Field sobriety tests are designed for officers to test whether you are driving under the influence of alcohol or drugs. Unlike blood or breath chemical tests, which are required after a DUI arrest under California’s implied consent law, field sobriety tests are voluntary. This means that you may lawfully refuse to submit to a field sobriety test in California.
Types of Field Sobriety Tests
The most common field sobriety tests that the police will administer are the following:
- (1) Horizontal Gaze Nystagmus;
- (2) Walk-and-Turn; and
- (3) One-Leg Stand
Horizontal Gaze Nystagmus Test
Horizontal Gaze Nystagmus (HGN) is involuntary eye movement that may occur when you are under the influence of alcohol. In this test, police officers will check your eye movements as you are instructed to follow an object from one side to the other. Nystagmus is a natural process even when sober, but your eye movements can be even more rapid and exaggerated when under the influence. 1 However, there are many other factors that may cause nystagmus, such as the consumption of caffeine or Advil, or even fatigue.
Police are required to follow strict procedures when administering any field sobriety test. There can be no deviation from procedures or any improvisation by the officer. If administered improperly, HGN field sobriety tests can yield incorrect results. For example, if the officer holds the object to one side too long, the test is not reliable. That is why it is imperative that you hire an experienced attorney who can challenge the officer’s administration of this test.
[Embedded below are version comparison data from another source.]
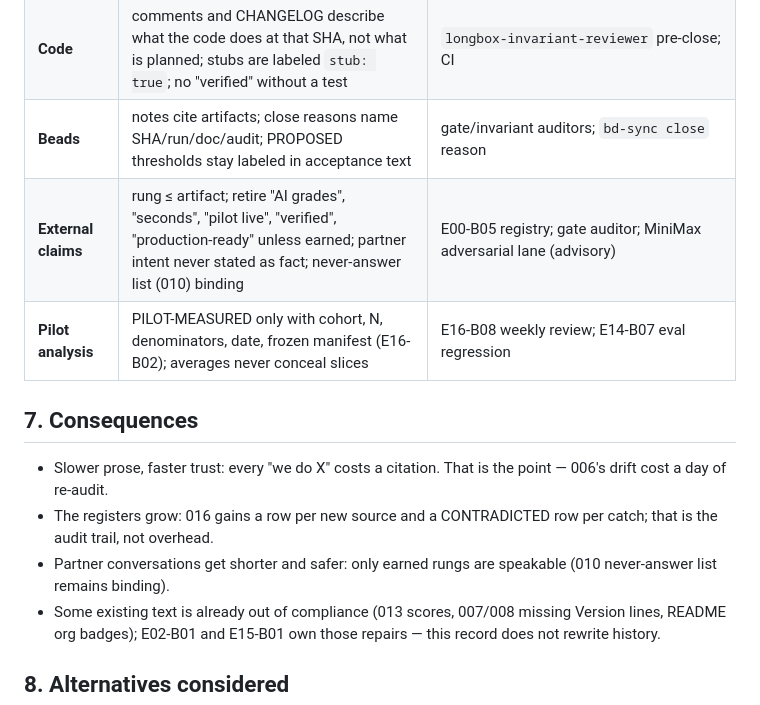
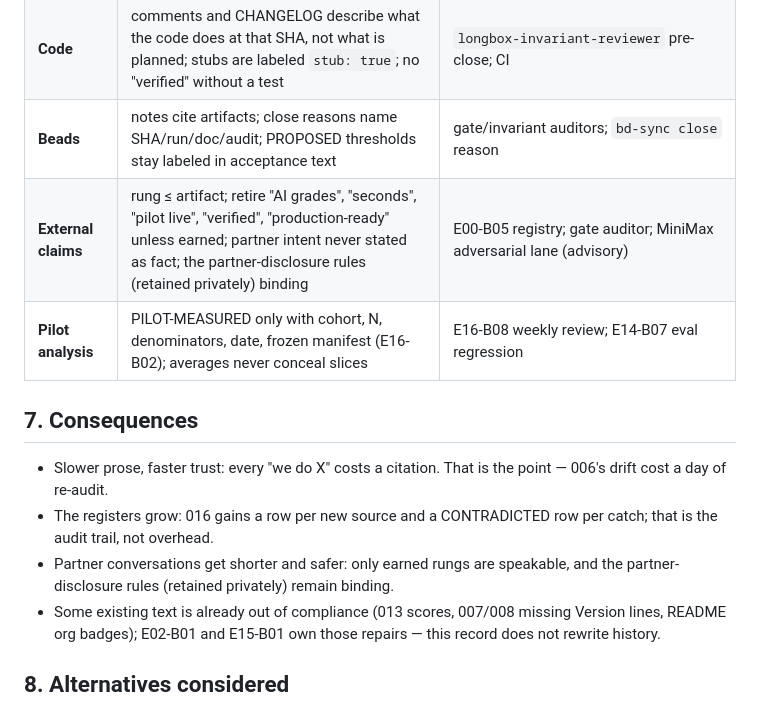
Before and after one commit to jeremylongshore/intent-longbox, a Markdown page: 000-docs/018-AT-DECR-longbox-evidence-rules-2026-09-03.md, the part around the change. Drawn GitHub-style.

Commit message:
docs(evidence): describe the partner-disclosure rules without naming the private list
Doc 018 cited a 'never-answer list (010)' twice. Document 010 is retained
privately and is not in this repository, so the citation is a dead reference
that also tells a reader exactly what kind of list exists. Reworded to 'the
partner-disclosure rules (retained privately)', which keeps the binding force
of the rule and drops the pointer. Chose rewording over deleting the rows
because the evidence-rules table still needs the constraint in it.

Verified: two occurrences replaced in 000-docs/018; pnpm format:check and the
architecture gate unaffected (docs-only).

```diff
--- a/000-docs/018-AT-DECR-longbox-evidence-rules-2026-09-03.md
+++ b/000-docs/018-AT-DECR-longbox-evidence-rules-2026-09-03.md
@@ -100,14 +100,14 @@ Named corollaries, adopted verbatim from the bead note and 014:
 | **Docs** (`000-docs/`) | every claim carries a rung/state by section; Version + index on change; contradictions to 016 §5 | doc-filing convention (manual — this repo has no doc-filing hook today; the only wired hook is SessionStart `bd prime`; add one under E15 if wanted), prettier/CI, gate auditor on governance beads |
 | **Code** | comments and CHANGELOG describe what the code does at that SHA, not what is planned; stubs are labeled `stub: true`; no "verified" without a test | `longbox-invariant-reviewer` pre-close; CI |
 | **Beads** | notes cite artifacts; close reasons name SHA/run/doc/audit; PROPOSED thresholds stay labeled in acceptance text | gate/invariant auditors; `bd-sync close` reason |
-| **External claims** | rung ≤ artifact; retire "AI grades", "seconds", "pilot live", "verified", "production-ready" unless earned; partner intent never stated as fact; never-answer list (010) binding | E00-B05 registry; gate auditor; MiniMax adversarial lane (advisory) |
+| **External claims** | rung ≤ artifact; retire "AI grades", "seconds", "pilot live", "verified", "production-ready" unless earned; partner intent never stated as fact; the partner-disclosure rules (retained privately) binding | E00-B05 registry; gate auditor; MiniMax adversarial lane (advisory) |
 | **Pilot analysis** | PILOT-MEASURED only with cohort, N, denominators, date, frozen manifest (E16-B02); averages never conceal slices | E16-B08 weekly review; E14-B07 eval regression |
 
 ## 7. Consequences
 
 - Slower prose, faster trust: every "we do X" costs a citation. That is the point — 006's drift cost a day of re-audit.
 - The registers grow: 016 gains a row per new source and a CONTRADICTED row per catch; that is the audit trail, not overhead.
-- Partner conversations get shorter and safer: only earned rungs are speakable (010 never-answer list remains binding).
+- Partner conversations get shorter and safer: only earned rungs are speakable, and the partner-disclosure rules (retained privately) remain binding.
 - Some existing text is already out of compliance (013 scores, 007/008 missing Version lines, README org badges); E02-B01 and E15-B01 own those repairs — this record does not rewrite history.
 
 ## 8. Alternatives considered
```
This test involves the police officer instructing you to walk several steps heel-to-toe on an “imaginary line”, pivot and walk another series of steps back the other direction. 2 The objective here is to test whether you can divide your attention between listening to instructions while performing the test. 3
Officers will be judging your performance of this test based upon your ability to follow their instructions correctly and in a timely manner. Your performance will also be judged by whether you can keep your balance during instruction, where you keep your hands or where you place your feet during the test.
Many criticize this test because it is too subjective. For example, those who are naturally uncoordinated or have disabilities may have challenges performing this test. Simple nervousness, anxiety or fatigue may be causes of a failed walk-and-turn test. In addition, those who have hearing impairments may have difficulty following the officer’s instructions during this test.
One-Leg Stand Test
In this test, an officer will ask you to raise one leg several inches off the ground while you balance for a given period of time. 4 The officer may also request you to count out loud to gauge how you estimate time.
Four signs of impairment that officers are looking for in this test are:
- Swaying while trying to balance;
- Using your arms to help you balance;
- Hopping; OR
- Putting your foot down.
What to Do When You are Pulled Over By an Officer
The best policy is always to never drink and drive. That being said, if you find yourself in a situation where you are pulled over by a police officer and you may be under the influence of alcohol, keep the following in mind:
- Pull over to a safe area on the side of the road as quickly and as safely as possible;
- Have your license, registration, and insurance readily available to hand over to the officer as soon as he or she asks for it;
- Place your hands in front of you on the steering wheel so that the officer can see them;
- Be compliant and respectful to the officer;
- Do not answer any questions that may incriminate you. Although you should comply with the officer as much as possible, you should not answer any questions that may give the officer a cause for your arrest or that may negatively impact your case. As the officer will advise you upon arrest, anything you say can and will be used against you in court;
- If you feel that you have to answer an officer’s question, keep your answers brief and to the point. The officer will be looking for signs of slurred speech or the smell of alcohol on your breath. Thus, you should keep your answers short and simple to avoid incriminating yourself.
- Do not admit to anything. You should never admit to drinking any amount of alcohol while driving. In addition, you should not admit to any traffic violation. Doing so will only validate that the officer had reason to pull you over and will give the officer probable cause for your arrest;
- Do not consent to taking field sobriety tests. Field sobriety tests are voluntary in California and will only help in giving the officer more facts to present to the prosecution.
Call the DUI Defense Attorneys at Wallin & Klarich
If you or a loved one has been arrested for DUI, you need to contact an experienced criminal defense attorney immediately. At Wallin & Klarich, our experienced attorneys have been successfully defending clients facing DUI charges for over 30 years, helping thousands of clients in their time of legal need. Our team of attorneys has the knowledge and skill necessary to get you the best possible outcome in your case.
With offices located in Los Angeles, Sherman Oaks, Torrance, Orange County, San Diego, Riverside, San Bernardino, Ventura, West Covina and Victorville, there is an experienced Wallin & Klarich DUI defense attorney available to help you no matter where you work or live.
Call us today at (877) 4-NO-JAIL or (877) 466-5245 for a free phone consultation. We will get through this together.